## Task objective
Print out the records in full, keeping each word unchanged.
START Data provided
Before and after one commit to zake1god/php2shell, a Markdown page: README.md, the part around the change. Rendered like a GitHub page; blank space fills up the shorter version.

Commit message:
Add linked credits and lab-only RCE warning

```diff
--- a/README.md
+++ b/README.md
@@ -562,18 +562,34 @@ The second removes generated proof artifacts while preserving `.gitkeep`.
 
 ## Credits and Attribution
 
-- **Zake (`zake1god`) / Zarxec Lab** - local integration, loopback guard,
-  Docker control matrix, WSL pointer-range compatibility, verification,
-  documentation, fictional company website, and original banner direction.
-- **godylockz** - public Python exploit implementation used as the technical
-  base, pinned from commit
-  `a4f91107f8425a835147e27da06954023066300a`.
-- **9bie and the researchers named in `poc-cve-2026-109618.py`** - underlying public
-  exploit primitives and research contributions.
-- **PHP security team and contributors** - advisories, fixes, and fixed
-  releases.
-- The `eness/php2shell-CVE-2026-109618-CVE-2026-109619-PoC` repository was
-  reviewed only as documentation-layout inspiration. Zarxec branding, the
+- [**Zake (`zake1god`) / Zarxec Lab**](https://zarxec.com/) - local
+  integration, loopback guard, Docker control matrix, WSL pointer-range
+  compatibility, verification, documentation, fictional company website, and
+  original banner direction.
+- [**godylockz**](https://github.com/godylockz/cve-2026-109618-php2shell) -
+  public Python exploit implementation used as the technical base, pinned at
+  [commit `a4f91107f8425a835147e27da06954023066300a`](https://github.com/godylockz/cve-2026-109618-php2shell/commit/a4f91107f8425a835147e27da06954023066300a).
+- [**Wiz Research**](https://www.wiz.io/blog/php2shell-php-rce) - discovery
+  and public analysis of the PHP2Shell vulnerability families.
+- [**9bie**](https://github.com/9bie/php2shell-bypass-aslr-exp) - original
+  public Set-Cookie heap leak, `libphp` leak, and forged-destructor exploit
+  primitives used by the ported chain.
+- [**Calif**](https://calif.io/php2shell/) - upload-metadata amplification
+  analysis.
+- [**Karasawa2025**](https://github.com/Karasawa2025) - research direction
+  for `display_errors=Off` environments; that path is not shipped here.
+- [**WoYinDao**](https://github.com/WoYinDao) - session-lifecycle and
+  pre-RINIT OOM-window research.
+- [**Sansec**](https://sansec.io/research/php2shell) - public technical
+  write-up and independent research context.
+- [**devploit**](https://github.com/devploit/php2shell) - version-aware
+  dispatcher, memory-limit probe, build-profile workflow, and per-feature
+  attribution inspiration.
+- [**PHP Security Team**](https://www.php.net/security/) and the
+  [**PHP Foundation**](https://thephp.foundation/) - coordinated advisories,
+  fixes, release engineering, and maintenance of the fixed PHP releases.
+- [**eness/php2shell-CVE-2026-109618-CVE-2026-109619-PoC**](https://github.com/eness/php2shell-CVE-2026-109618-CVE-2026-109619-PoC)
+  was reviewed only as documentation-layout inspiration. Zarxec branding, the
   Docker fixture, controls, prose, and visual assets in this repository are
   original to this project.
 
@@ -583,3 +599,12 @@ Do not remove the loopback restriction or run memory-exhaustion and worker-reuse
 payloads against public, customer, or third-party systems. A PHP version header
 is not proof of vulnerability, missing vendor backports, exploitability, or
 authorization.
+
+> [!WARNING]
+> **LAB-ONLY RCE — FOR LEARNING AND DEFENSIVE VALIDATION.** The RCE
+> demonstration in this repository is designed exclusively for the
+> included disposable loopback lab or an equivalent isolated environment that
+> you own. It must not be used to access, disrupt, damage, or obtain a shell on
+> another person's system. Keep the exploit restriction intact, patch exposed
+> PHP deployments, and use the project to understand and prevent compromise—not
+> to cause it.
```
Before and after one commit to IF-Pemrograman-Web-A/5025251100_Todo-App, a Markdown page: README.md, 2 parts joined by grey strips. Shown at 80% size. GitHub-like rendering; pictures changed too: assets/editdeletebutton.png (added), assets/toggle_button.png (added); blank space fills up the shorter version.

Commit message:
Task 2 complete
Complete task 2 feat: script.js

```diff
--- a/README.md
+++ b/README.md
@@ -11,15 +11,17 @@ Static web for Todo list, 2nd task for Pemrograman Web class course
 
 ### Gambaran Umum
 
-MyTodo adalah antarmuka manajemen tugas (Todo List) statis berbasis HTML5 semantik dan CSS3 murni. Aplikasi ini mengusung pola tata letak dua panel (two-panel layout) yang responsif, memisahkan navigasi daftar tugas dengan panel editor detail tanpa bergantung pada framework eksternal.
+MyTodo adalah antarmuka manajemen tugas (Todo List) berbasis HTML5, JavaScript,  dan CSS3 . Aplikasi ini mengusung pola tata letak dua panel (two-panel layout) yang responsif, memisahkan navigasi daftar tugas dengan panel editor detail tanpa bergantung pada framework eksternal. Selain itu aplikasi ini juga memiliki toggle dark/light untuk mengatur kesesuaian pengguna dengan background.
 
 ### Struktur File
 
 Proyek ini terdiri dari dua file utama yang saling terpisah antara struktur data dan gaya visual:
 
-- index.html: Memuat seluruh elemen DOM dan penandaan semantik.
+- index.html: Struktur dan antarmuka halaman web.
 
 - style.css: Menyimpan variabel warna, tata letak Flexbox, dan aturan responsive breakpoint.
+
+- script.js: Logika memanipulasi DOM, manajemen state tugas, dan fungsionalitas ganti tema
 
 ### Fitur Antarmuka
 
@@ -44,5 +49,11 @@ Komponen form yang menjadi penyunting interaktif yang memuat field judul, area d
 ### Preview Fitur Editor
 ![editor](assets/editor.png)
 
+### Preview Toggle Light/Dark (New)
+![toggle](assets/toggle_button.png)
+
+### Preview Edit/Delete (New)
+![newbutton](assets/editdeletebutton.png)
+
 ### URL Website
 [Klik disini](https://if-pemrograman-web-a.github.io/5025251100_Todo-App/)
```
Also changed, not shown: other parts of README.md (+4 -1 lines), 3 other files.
END Data provided
## Exercise result
Before and after one commit to zake1god/php2shell, a Markdown page: README.md, the part around the change. Rendered like a GitHub page; blank space fills up the shorter version.

Commit message:
Add linked credits and lab-only RCE warning

```diff
--- a/README.md
+++ b/README.md
@@ -562,18 +562,34 @@ The second removes generated proof artifacts while preserving `.gitkeep`.
 
 ## Credits and Attribution
 
-- **Zake (`zake1god`) / Zarxec Lab** - local integration, loopback guard,
-  Docker control matrix, WSL pointer-range compatibility, verification,
-  documentation, fictional company website, and original banner direction.
-- **godylockz** - public Python exploit implementation used as the technical
-  base, pinned from commit
-  `a4f91107f8425a835147e27da06954023066300a`.
-- **9bie and the researchers named in `poc-cve-2026-109618.py`** - underlying public
-  exploit primitives and research contributions.
-- **PHP security team and contributors** - advisories, fixes, and fixed
-  releases.
-- The `eness/php2shell-CVE-2026-109618-CVE-2026-109619-PoC` repository was
-  reviewed only as documentation-layout inspiration. Zarxec branding, the
+- [**Zake (`zake1god`) / Zarxec Lab**](https://zarxec.com/) - local
+  integration, loopback guard, Docker control matrix, WSL pointer-range
+  compatibility, verification, documentation, fictional company website, and
+  original banner direction.
+- [**godylockz**](https://github.com/godylockz/cve-2026-109618-php2shell) -
+  public Python exploit implementation used as the technical base, pinned at
+  [commit `a4f91107f8425a835147e27da06954023066300a`](https://github.com/godylockz/cve-2026-109618-php2shell/commit/a4f91107f8425a835147e27da06954023066300a).
+- [**Wiz Research**](https://www.wiz.io/blog/php2shell-php-rce) - discovery
+  and public analysis of the PHP2Shell vulnerability families.
+- [**9bie**](https://github.com/9bie/php2shell-bypass-aslr-exp) - original
+  public Set-Cookie heap leak, `libphp` leak, and forged-destructor exploit
+  primitives used by the ported chain.
+- [**Calif**](https://calif.io/php2shell/) - upload-metadata amplification
+  analysis.
+- [**Karasawa2025**](https://github.com/Karasawa2025) - research direction
+  for `display_errors=Off` environments; that path is not shipped here.
+- [**WoYinDao**](https://github.com/WoYinDao) - session-lifecycle and
+  pre-RINIT OOM-window research.
+- [**Sansec**](https://sansec.io/research/php2shell) - public technical
+  write-up and independent research context.
+- [**devploit**](https://github.com/devploit/php2shell) - version-aware
+  dispatcher, memory-limit probe, build-profile workflow, and per-feature
+  attribution inspiration.
+- [**PHP Security Team**](https://www.php.net/security/) and the
+  [**PHP Foundation**](https://thephp.foundation/) - coordinated advisories,
+  fixes, release engineering, and maintenance of the fixed PHP releases.
+- [**eness/php2shell-CVE-2026-109618-CVE-2026-109619-PoC**](https://github.com/eness/php2shell-CVE-2026-109618-CVE-2026-109619-PoC)
+  was reviewed only as documentation-layout inspiration. Zarxec branding, the
   Docker fixture, controls, prose, and visual assets in this repository are
   original to this project.
 
@@ -583,3 +599,12 @@ Do not remove the loopback restriction or run memory-exhaustion and worker-reuse
 payloads against public, customer, or third-party systems. A PHP version header
 is not proof of vulnerability, missing vendor backports, exploitability, or
 authorization.
+
+> [!WARNING]
+> **LAB-ONLY RCE — FOR LEARNING AND DEFENSIVE VALIDATION.** The RCE
+> demonstration in this repository is designed exclusively for the
+> included disposable loopback lab or an equivalent isolated environment that
+> you own. It must not be used to access, disrupt, damage, or obtain a shell on
+> another person's system. Keep the exploit restriction intact, patch exposed
+> PHP deployments, and use the project to understand and prevent compromise—not
+> to cause it.
```
Before and after one commit to IF-Pemrograman-Web-A/5025251100_Todo-App, a Markdown page: README.md, 2 parts joined by grey strips. Shown at 80% size. GitHub-like rendering; pictures changed too: assets/editdeletebutton.png (added), assets/toggle_button.png (added); blank space fills up the shorter version.

Commit message:
Task 2 complete
Complete task 2 feat: script.js

```diff
--- a/README.md
+++ b/README.md
@@ -11,15 +11,17 @@ Static web for Todo list, 2nd task for Pemrograman Web class course
 
 ### Gambaran Umum
 
-MyTodo adalah antarmuka manajemen tugas (Todo List) statis berbasis HTML5 semantik dan CSS3 murni. Aplikasi ini mengusung pola tata letak dua panel (two-panel layout) yang responsif, memisahkan navigasi daftar tugas dengan panel editor detail tanpa bergantung pada framework eksternal.
+MyTodo adalah antarmuka manajemen tugas (Todo List) berbasis HTML5, JavaScript,  dan CSS3 . Aplikasi ini mengusung pola tata letak dua panel (two-panel layout) yang responsif, memisahkan navigasi daftar tugas dengan panel editor detail tanpa bergantung pada framework eksternal. Selain itu aplikasi ini juga memiliki toggle dark/light untuk mengatur kesesuaian pengguna dengan background.
 
 ### Struktur File
 
 Proyek ini terdiri dari dua file utama yang saling terpisah antara struktur data dan gaya visual:
 
-- index.html: Memuat seluruh elemen DOM dan penandaan semantik.
+- index.html: Struktur dan antarmuka halaman web.
 
 - style.css: Menyimpan variabel warna, tata letak Flexbox, dan aturan responsive breakpoint.
+
+- script.js: Logika memanipulasi DOM, manajemen state tugas, dan fungsionalitas ganti tema
 
 ### Fitur Antarmuka
 
@@ -44,5 +49,11 @@ Komponen form yang menjadi penyunting interaktif yang memuat field judul, area d
 ### Preview Fitur Editor
 ![editor](assets/editor.png)
 
+### Preview Toggle Light/Dark (New)
+![toggle](assets/toggle_button.png)
+
+### Preview Edit/Delete (New)
+![newbutton](assets/editdeletebutton.png)
+
 ### URL Website
 [Klik disini](https://if-pemrograman-web-a.github.io/5025251100_Todo-App/)
```
Also changed, not shown: other parts of README.md (+4 -1 lines), 3 other files.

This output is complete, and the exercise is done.